A 401(k) plan is one way you can save money for retirement. Companies sponsor 401(k) plans for their employees who can save a certain amount of money annually based on their age and other IRS requirements. How do 401(k) plans work? How much money can you save in a 401(k) plan? Learn about 401(k) plans from these Think Glink stories, blog entries, videos and more.
This article was written by guest blogger Jeff Rose. You don’t need to be wealthy to be a successful investor. No matter what your objective, whether you’re investing for retirement or funding your child’s education, you can meet your money-saving goals and achieve financial success. Everyone yearns for stability and financial security, but very few [...]
Sometimes you may feel you no longer want to make your mortgage payments and just pay off your mortgage with other assets such as money in an IRA or 401(k) plan. But is it a good idea to pay off a mortgage with retirement money? If you're under 59 1/2, you'll have to pay extra taxes on the money that you withdraw from your IRA or 401(k).
Investing your money into a 401(k) is a great first step. But you also have to decide an investment strategy and know what your money is going into. Then you should monitor your investments and rebalance them as needed.
When you lose your job or get laid off you may have retirement money in a company account. When you no longer work for that company you likely have to move your money from a company IRA or 401(k) plan to another retirement vehicle such as a traditional IRA. How can you find the right rollover IRA to meet your needs?
When was the last time you looked at your 401(k) plan and whether you were taking maximum advantage of it? It's a good time of year for employees to look at their 401(k) plan and make some changes that could boost your investment returns next year and for many years to come. Except for wondering if they'll be able to retire at all, most employees don't spend more than a few minutes thinking about their 401(k).
The retirement age is going up and the cost of retiring is going up too. As many as three quarters of Americans do invest in their company sponsored 401(k) plans, but there are plenty of people who don't. The problem is, most of those who don't participate in 401(k) plans are in their 20's and they're the ones who would benefit most.

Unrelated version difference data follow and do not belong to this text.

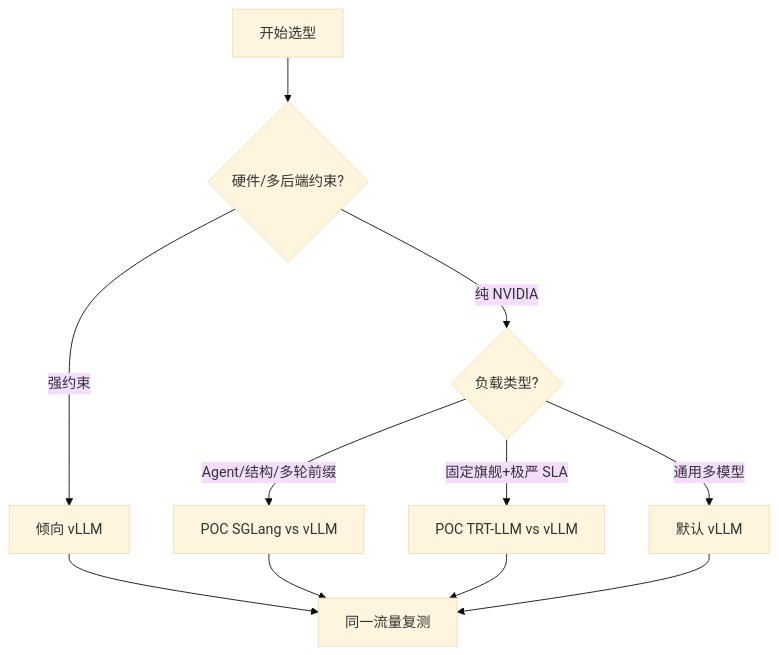
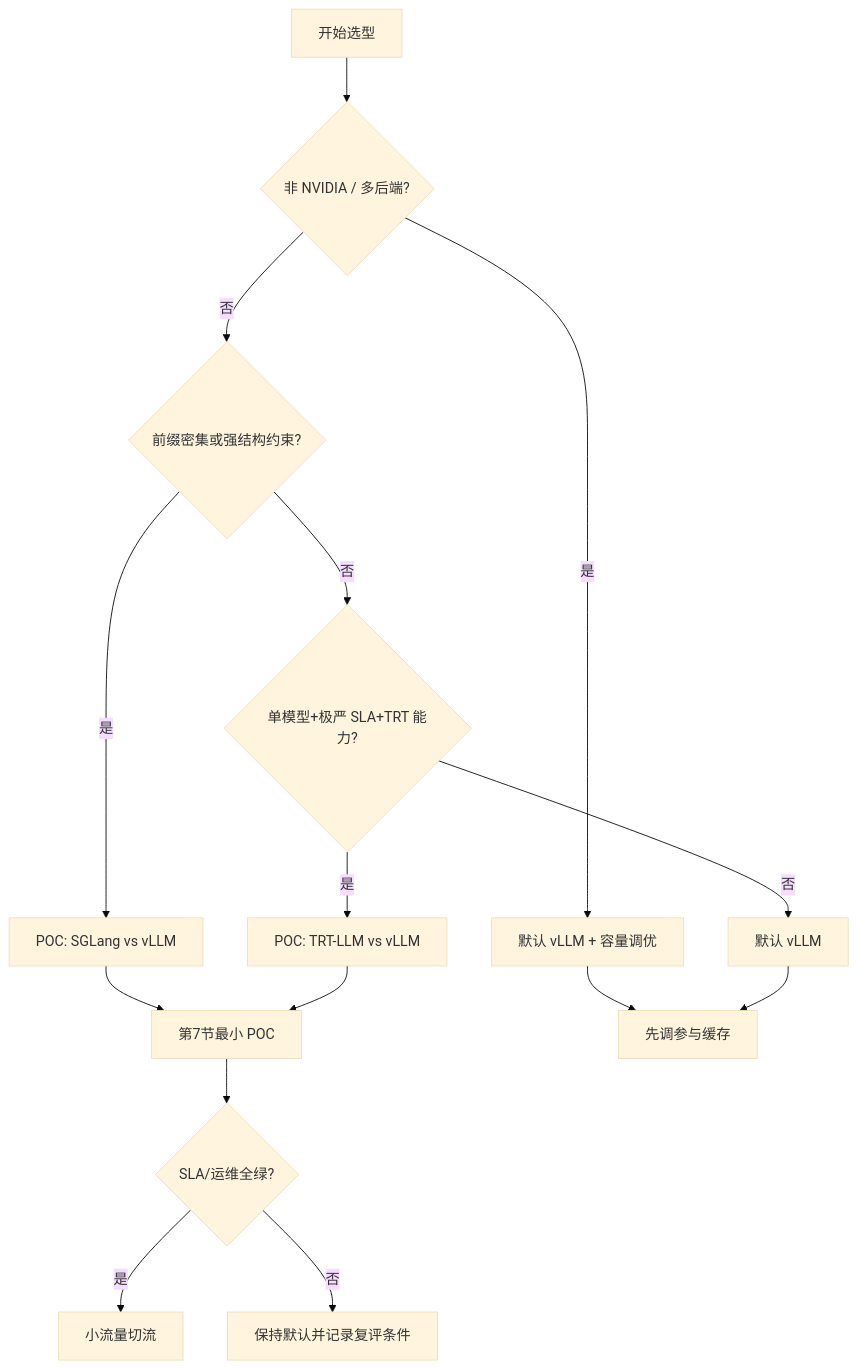
One commit to tqm6666/AIInfraGuide changed the second of 2 diagrams in docs/guides/模块四-推理优化/第3章-深入vLLM/3.6-框架横向对比.md. Above: the diagram before and after it, drawn with Mermaid (base theme). The commit also changed other lines of this file and 6 other files, not shown here.

````diff
--- a/docs/guides/模块四-推理优化/第3章-深入vLLM/3.6-框架横向对比.md
+++ b/docs/guides/模块四-推理优化/第3章-深入vLLM/3.6-框架横向对比.md
@@ -138,13 +140,17 @@
 ```mermaid
 flowchart TD
-    Start["开始选型"] --> H{"硬件/多后端约束?"}
-    H -->|强约束| V1["倾向 vLLM"]
-    H -->|纯 NVIDIA| L{"负载类型?"}
-    L -->|Agent/结构/多轮前缀| S["POC SGLang vs vLLM"]
-    L -->|固定旗舰+极严 SLA| T["POC TRT-LLM vs vLLM"]
-    L -->|通用多模型| V2["默认 vLLM"]
-    S --> POC["同一流量复测"]
+    Start["开始选型"] --> H{"非 NVIDIA / 多后端?"}
+    H -->|是| V1["默认 vLLM + 容量调优"]
+    H -->|否| L{"前缀密集或强结构约束?"}
+    L -->|是| S["POC: SGLang vs vLLM"]
+    L -->|否| F{"单模型+极严 SLA+TRT 能力?"}
+    F -->|是| T["POC: TRT-LLM vs vLLM"]
+    F -->|否| V2["默认 vLLM"]
+    S --> POC["第7节最小 POC"]
     T --> POC
-    V1 --> POC
-    V2 --> POC
+    V1 --> Tune["先调参与缓存"]
+    V2 --> Tune
+    POC --> Dec{"SLA/运维全绿?"}
+    Dec -->|是| Cut["小流量切流"]
+    Dec -->|否| Keep["保持默认并记录复评条件"]
 ```
````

What should you consider when you're debating between a Roth IRA and a 401(k) plan? A Roth IRA and 401(k) plan differ in when the money you invest gets taxed. With a Roth IRA you're investing after-tax dollars whereas you invest pre-tax dollars in a 401(k). Roth IRA earnings are tax-free whereas 401(k) money gets taxed when you withdraw it.